To reduce your chance of developing any gynecologic cancer, health care professionals recommend limiting your number of sexual partners, receiving regular Pap tests and then following up on any abnormalities those tests indicate. In addition, a diet rich in antioxidant-containing fresh fruits and vegetables and low in red meat and animal fat will decrease your chances of developing gynecologic cancer, particularly ovarian cancer. Researchers have reported that increased exercise can also lower your chances of developing gynecologic cancer. Weight control is a key as well: women with a body mass index of greater than 40 have a 60 percent higher risk of dying from all cancers than women of normal weight—in fact, obesity now contributes as much to cancer deaths in the developed world as smoking.

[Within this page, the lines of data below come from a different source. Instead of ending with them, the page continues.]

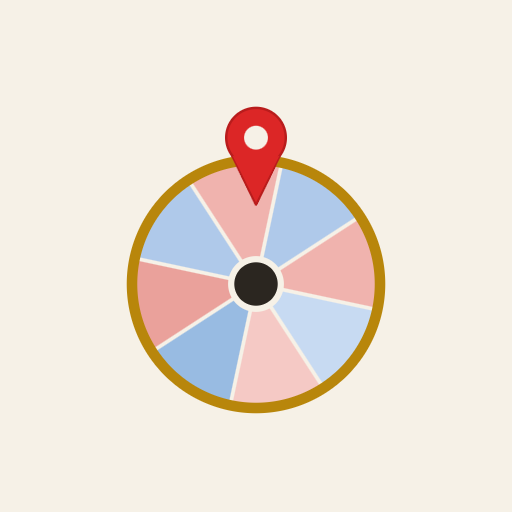
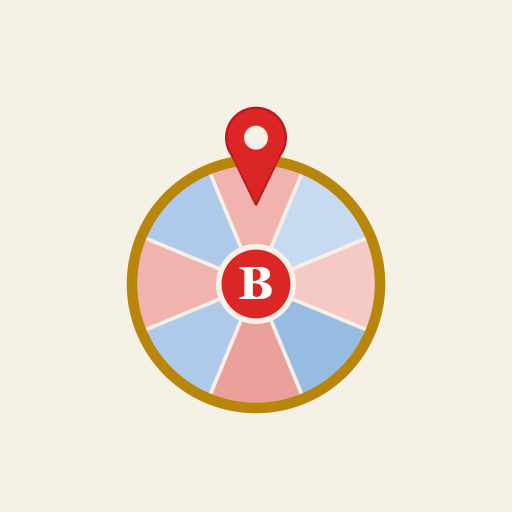
앱 아이콘을 'B' 디자인으로 교체
- 핀이 빨간(활기 여행) 칸 한가운데를 정확히 가리키도록 룰렛판 방향을 맞춤
- 가운데 축을 빨간 원으로 바꾸고 흰색 세리프체 'B'를 넣음
- 서비스워커 캐시를 v5로 올려 예전 아이콘을 받은 폰도 교체

Changed region(s): [[0.2812, 0.3125, 0.75, 0.8125]]

diff --git a/sw.js b/sw.js
@@ -6,8 +6,8 @@
 // 계속 보이는 버그가 있었다 (앱 재설치로도 안 고쳐짐 - 저장공간을 공유하기 때문).
 // v2부터는: 문서(HTML)는 항상 "네트워크 우선"으로 최신 버전을 먼저 시도하고,
 // 오프라인일 때만 캐시로 대체한다. 아이콘/매니페스트 같은 정적 자산만 캐시 우선을 유지.
-// v4 (2026-10-04): 앱 아이콘을 새 디자인(그림자 없는 룰렛 + 빨간 핀)으로 바꿔서, 폰에 저장돼 있던 예전 아이콘을 버리도록 버전을 올림
-const CACHE_NAME = "baram-cache-v4";
+// v5 (2026-10-04): 앱 아이콘을 새 디자인(룰렛 + 빨간 칸을 가리키는 핀 + 가운데 빨간 원에 흰 B)으로 바꿔서, 폰에 저장돼 있던 예전 아이콘을 버리도록 버전을 올림
+const CACHE_NAME = "baram-cache-v5";
 const CORE_ASSETS = ["/", "/index.html", "/manifest.json", "/icon-192.png", "/icon-512.png", "/icon-maskable-192.png", "/icon-maskable-512.png"];
 
 self.addEventListener("install", (event) => {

In addition, having at least one child (and, additionally, breastfeeding for a year) can help reduce your risk of developing ovarian cancer. Tubal ligation, or when a woman’s fallopian tubes are clamped and blocked as a means of sterilization, has also been shown to decrease the risk of ovarian cancer in some women.